• **Required action**
Check the records below line by line, and report how many lines include the string "offline". No other words are needed.

• **Provided entries**
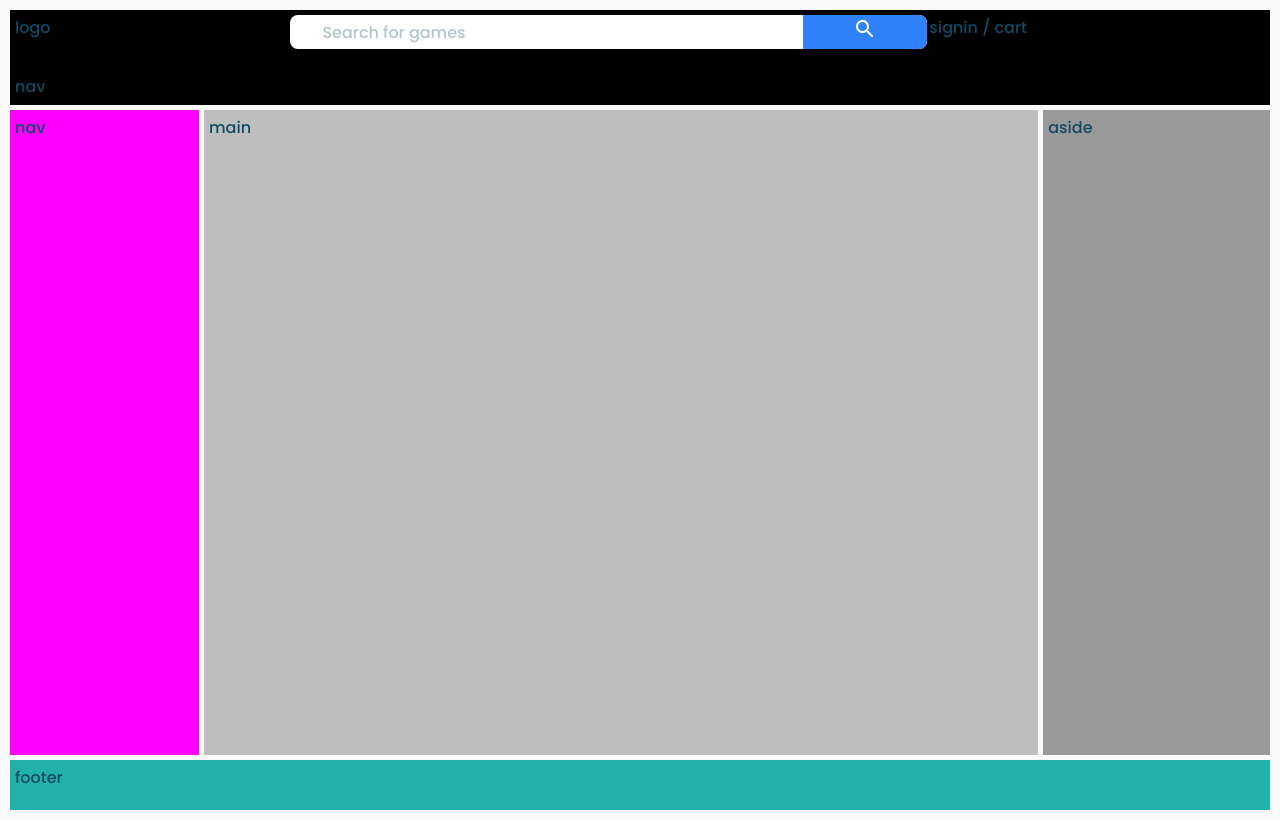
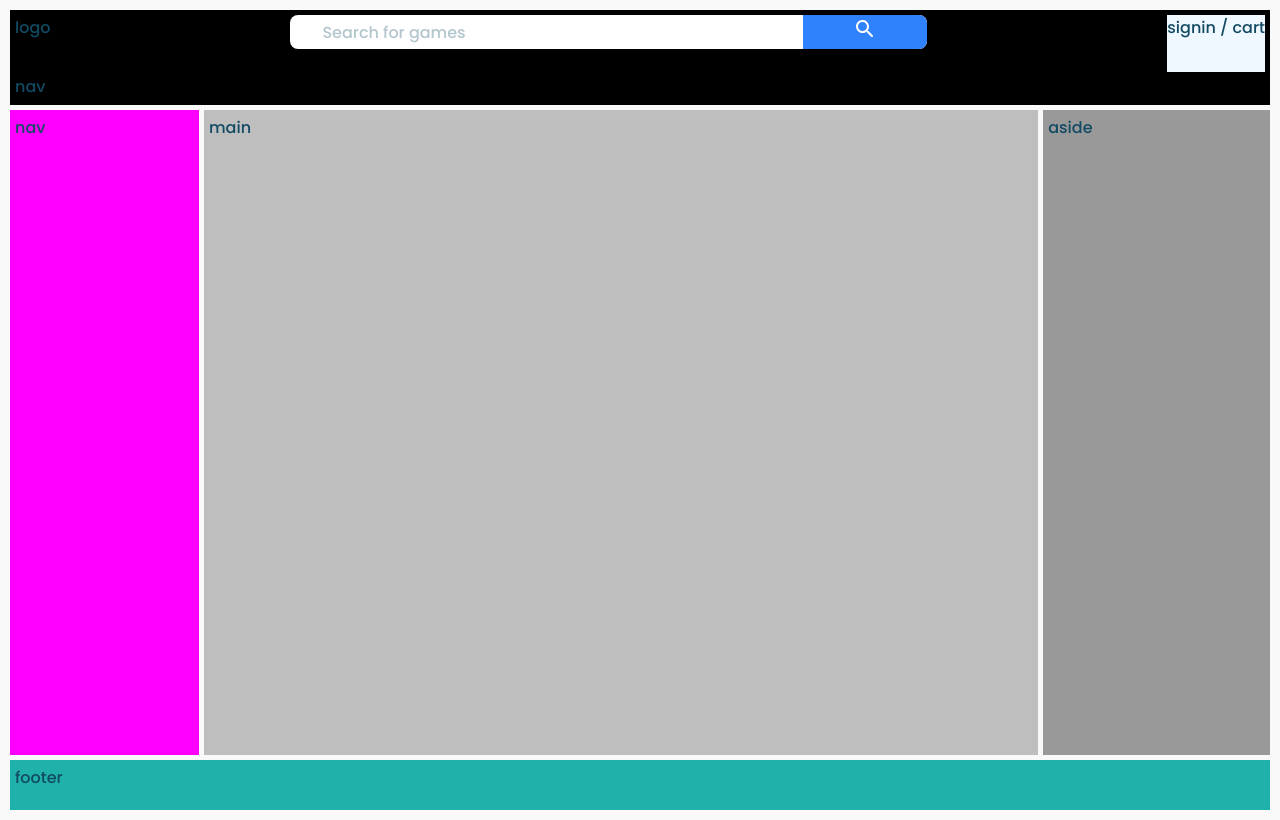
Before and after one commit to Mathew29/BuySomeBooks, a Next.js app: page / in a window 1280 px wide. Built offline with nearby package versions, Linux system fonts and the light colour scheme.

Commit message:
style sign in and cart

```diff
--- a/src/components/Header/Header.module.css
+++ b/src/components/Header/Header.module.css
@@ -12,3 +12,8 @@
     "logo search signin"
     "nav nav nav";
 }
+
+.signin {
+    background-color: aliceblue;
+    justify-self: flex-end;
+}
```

---

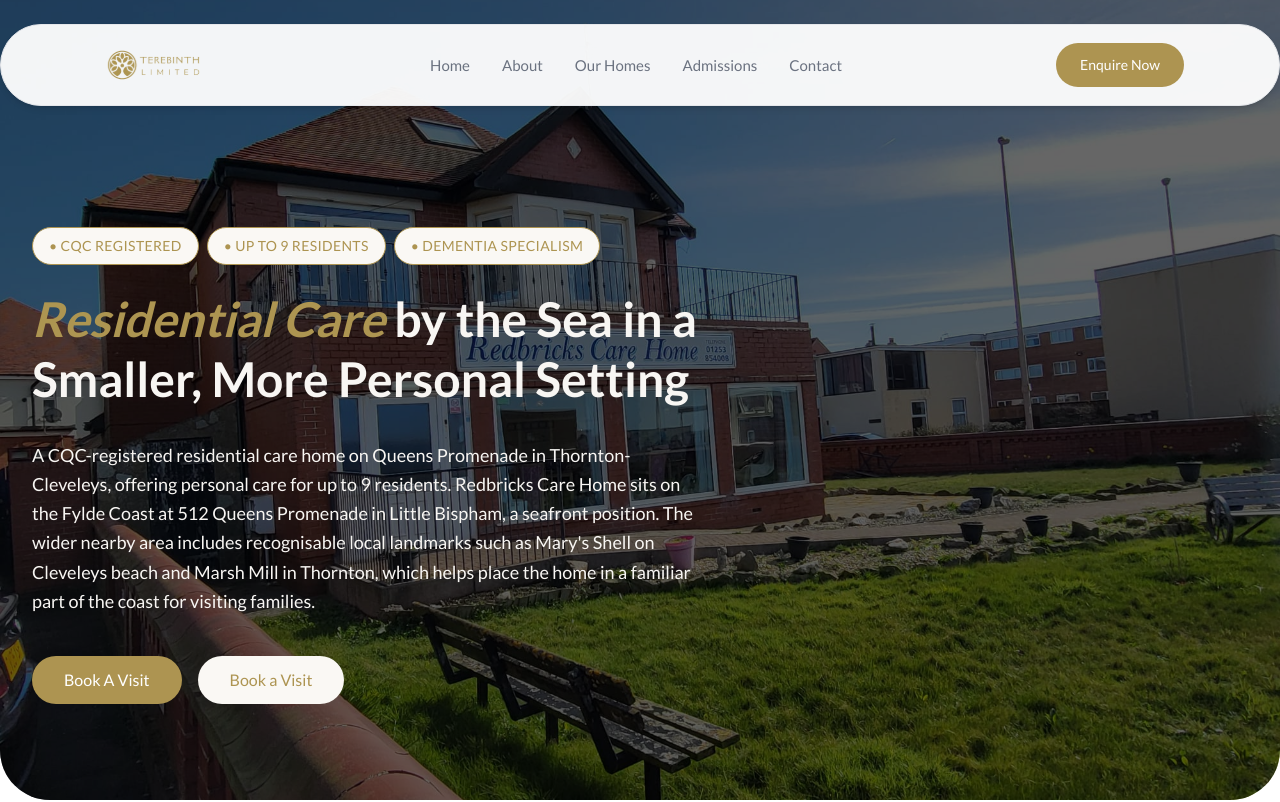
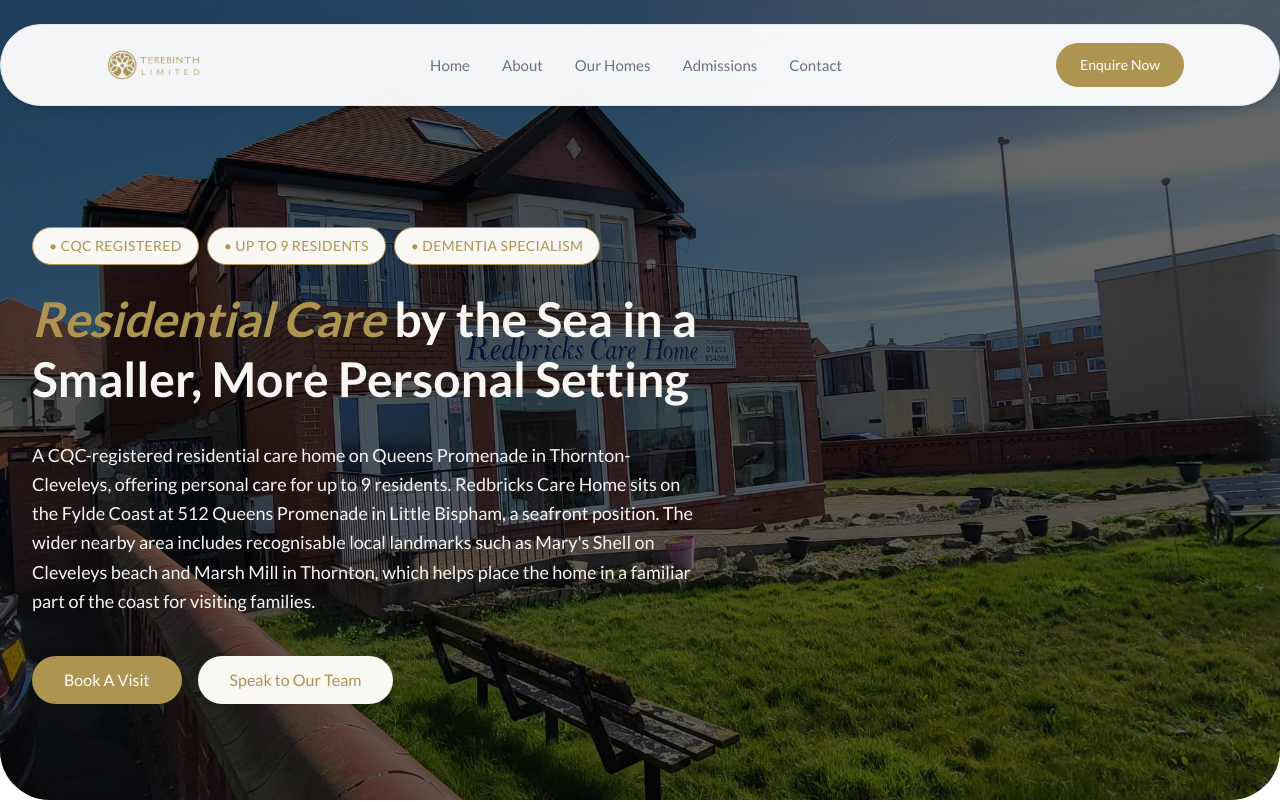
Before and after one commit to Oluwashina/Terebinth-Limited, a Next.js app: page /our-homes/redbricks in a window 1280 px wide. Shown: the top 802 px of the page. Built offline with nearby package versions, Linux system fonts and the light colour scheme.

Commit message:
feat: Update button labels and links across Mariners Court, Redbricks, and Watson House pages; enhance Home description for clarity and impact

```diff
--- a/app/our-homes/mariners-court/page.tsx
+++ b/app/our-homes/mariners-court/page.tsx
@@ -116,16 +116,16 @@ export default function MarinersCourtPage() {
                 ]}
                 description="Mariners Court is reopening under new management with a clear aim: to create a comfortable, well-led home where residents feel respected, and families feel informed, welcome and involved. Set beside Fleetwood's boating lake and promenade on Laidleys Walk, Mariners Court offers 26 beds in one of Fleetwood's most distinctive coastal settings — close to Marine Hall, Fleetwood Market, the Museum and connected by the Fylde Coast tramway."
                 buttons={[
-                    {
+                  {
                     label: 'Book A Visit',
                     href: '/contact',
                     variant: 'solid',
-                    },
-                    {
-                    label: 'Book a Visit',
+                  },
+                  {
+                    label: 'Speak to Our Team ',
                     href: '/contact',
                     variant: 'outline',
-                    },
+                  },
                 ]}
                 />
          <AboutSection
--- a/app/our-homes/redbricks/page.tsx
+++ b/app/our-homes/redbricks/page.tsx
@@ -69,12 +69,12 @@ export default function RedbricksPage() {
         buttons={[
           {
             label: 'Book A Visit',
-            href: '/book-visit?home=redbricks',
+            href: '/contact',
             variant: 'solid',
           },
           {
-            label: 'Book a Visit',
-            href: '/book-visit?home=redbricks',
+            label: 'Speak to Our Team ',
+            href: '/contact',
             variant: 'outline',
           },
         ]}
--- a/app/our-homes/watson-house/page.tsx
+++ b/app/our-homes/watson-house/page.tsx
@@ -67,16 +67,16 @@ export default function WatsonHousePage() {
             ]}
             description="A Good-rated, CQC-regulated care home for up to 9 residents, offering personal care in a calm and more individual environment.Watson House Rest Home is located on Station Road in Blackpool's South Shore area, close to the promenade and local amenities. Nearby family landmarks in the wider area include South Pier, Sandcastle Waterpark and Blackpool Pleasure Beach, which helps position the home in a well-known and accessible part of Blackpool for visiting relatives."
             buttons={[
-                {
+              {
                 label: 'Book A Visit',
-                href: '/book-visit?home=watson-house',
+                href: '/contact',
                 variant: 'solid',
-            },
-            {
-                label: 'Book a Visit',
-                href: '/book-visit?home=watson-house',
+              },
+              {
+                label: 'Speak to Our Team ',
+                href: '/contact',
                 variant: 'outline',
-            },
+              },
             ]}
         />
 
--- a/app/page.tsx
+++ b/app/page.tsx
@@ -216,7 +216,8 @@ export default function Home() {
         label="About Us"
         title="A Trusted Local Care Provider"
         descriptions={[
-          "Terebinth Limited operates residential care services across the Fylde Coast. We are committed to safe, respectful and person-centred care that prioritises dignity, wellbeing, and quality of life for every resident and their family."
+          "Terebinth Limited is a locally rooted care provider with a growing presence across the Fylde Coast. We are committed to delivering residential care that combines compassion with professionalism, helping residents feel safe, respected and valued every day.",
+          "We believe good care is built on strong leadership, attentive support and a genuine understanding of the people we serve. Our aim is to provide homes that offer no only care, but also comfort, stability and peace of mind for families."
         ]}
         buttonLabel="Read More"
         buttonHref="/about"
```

• **Exercise answer**
2